The Benban solar development may offer other, less tangible, benefits. One geopolitical plus is that developing new energy supplies separate from the Nile river water, which has traditionally brought life to the country – whether as irrigation for the fields or electrical supply through Aswan’s dams – is increasingly important to Egypt.
This is because Egypt fears the huge Renaissance Dam being built in nearby Ethiopia – from whose highlands the Blue Nile springs – might soon cut into its water supply, destroying precious farmland for some of its population of 93 million people.
One solution for Egypt would be to desalinate water from the Red Sea, but this is expensive. As the EBRD’s senior political counsellor Tarek Osman pointed out, developing new energy supplies separate from the hydro ones reliant on the Nile river water is increasingly a priority for Egypt, to allay these concerns. The more renewables become integrated into Egypt’s energy mix, the more economic some solutions to the potential water concerns are.
Construction of the newly financed plots and of the last three of four substations connecting the solar park to the grid at Benban was due to start in early 2018.
As plans move forward – amid all the possibilities, many still unquantifiable, and all the hopes – experts' advice is: keep an open mind.
“There is this habit of mind where people think what you have now is what you’ll always have.
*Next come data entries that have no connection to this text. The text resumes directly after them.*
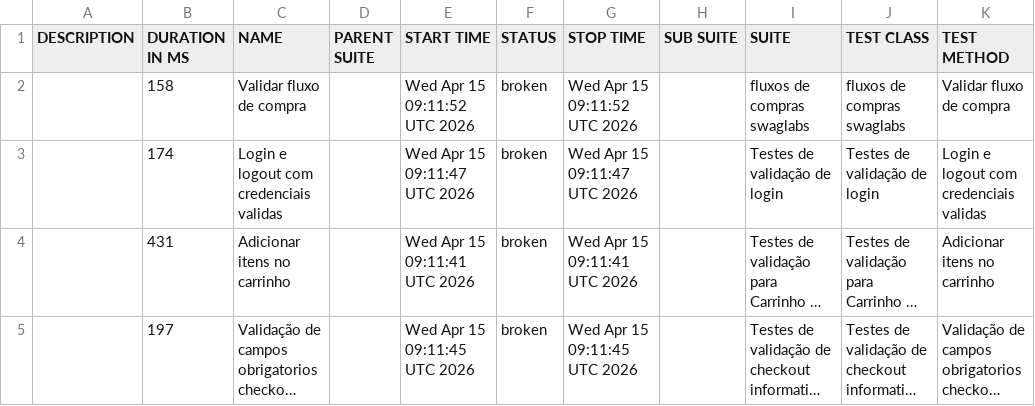
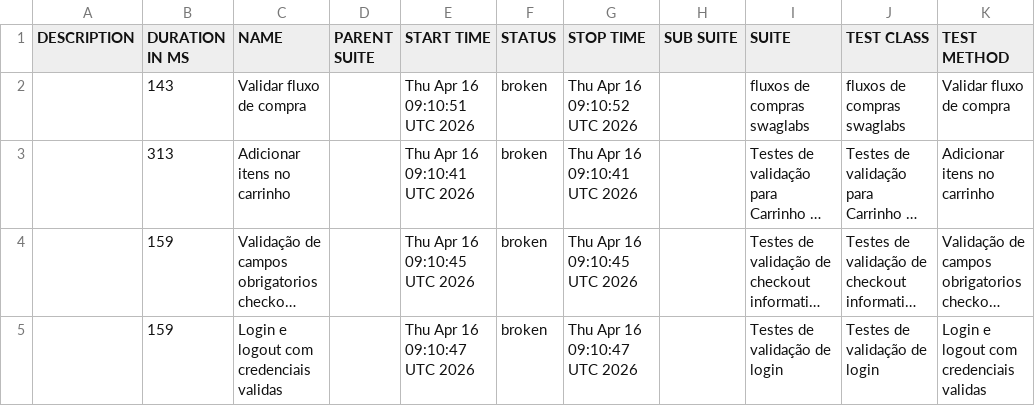
Before and after one commit to DiegoBBarbosa09/Automacao_swaglabs_cypress, a CSV file: data/suites.csv, drawn as a sheet; long unchanged cells end in …; removed rows and columns are numbered as before the commit, all else as after; the diff names each change by its address in the sheet, - before the commit and + after, or states it on an @@ line.

```diff
--- a/data/suites.csv
+++ b/data/suites.csv
-B2 (DURATION IN MS): 158
+B2 (DURATION IN MS): 143
-E2 (START TIME): Wed Apr 15 09:11:52 UTC 2026
+E2 (START TIME): Thu Apr 16 09:10:51 UTC 2026
-G2 (STOP TIME): Wed Apr 15 09:11:52 UTC 2026
+G2 (STOP TIME): Thu Apr 16 09:10:52 UTC 2026
-row 3:  | 174 | Login e logout com credenciais validas |  | Wed Apr 15 09:11:47 UTC 2026 | broken | Wed Apr 15 09:11:47 UTC 2026 |  | Testes de validação de login | Testes de validação de login | Login e logout com credenciais validas
-B3 (DURATION IN MS): 431
+B3 (DURATION IN MS): 313
-E3 (START TIME): Wed Apr 15 09:11:41 UTC 2026
+E3 (START TIME): Thu Apr 16 09:10:41 UTC 2026
-G3 (STOP TIME): Wed Apr 15 09:11:41 UTC 2026
+G3 (STOP TIME): Thu Apr 16 09:10:41 UTC 2026
-B4 (DURATION IN MS): 197
+B4 (DURATION IN MS): 159
-E4 (START TIME): Wed Apr 15 09:11:45 UTC 2026
+E4 (START TIME): Thu Apr 16 09:10:45 UTC 2026
-G4 (STOP TIME): Wed Apr 15 09:11:45 UTC 2026
+G4 (STOP TIME): Thu Apr 16 09:10:45 UTC 2026
+row 5:  | 159 | Login e logout com credenciais validas |  | Thu Apr 16 09:10:47 UTC 2026 | broken | Thu Apr 16 09:10:47 UTC 2026 |  | Testes de validação de login | Testes de validação de login | Login e logout com credenciais validas
```
Also changed, not shown: 23 other files.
Today we take it for granted that we have an energy sector built on hydrocarbons. That is true and will remain true for some time. But it didn’t used to be oil and gas, it used to be coal. And before coal it was wood. Now in many countries wood is already an irrelevant source of energy and coal is becoming an irrelevant source. So things can change surprisingly quickly and dramatically. And they probably will.”
Find out more about the EBRD's work in renewable energy
Words: Vanora Bennett
Visuals: Rebecca Corbett and Dermot Doorly
Production: Bryan Whitford and Daniel Kelly
Published: 24 January 2018
The EBRD is a multilateral bank that promotes the development of the private sector and entrepreneurial initiative in 37 economies across three continents. The Bank is owned by 66 countries as well as the EU and the EIB. EBRD investments are aimed at making the economies in its regions competitive, inclusive, well-governed, green, and integrated. Follow us on the web, Facebook, LinkedIn, Instagram, Twitter and YouTube.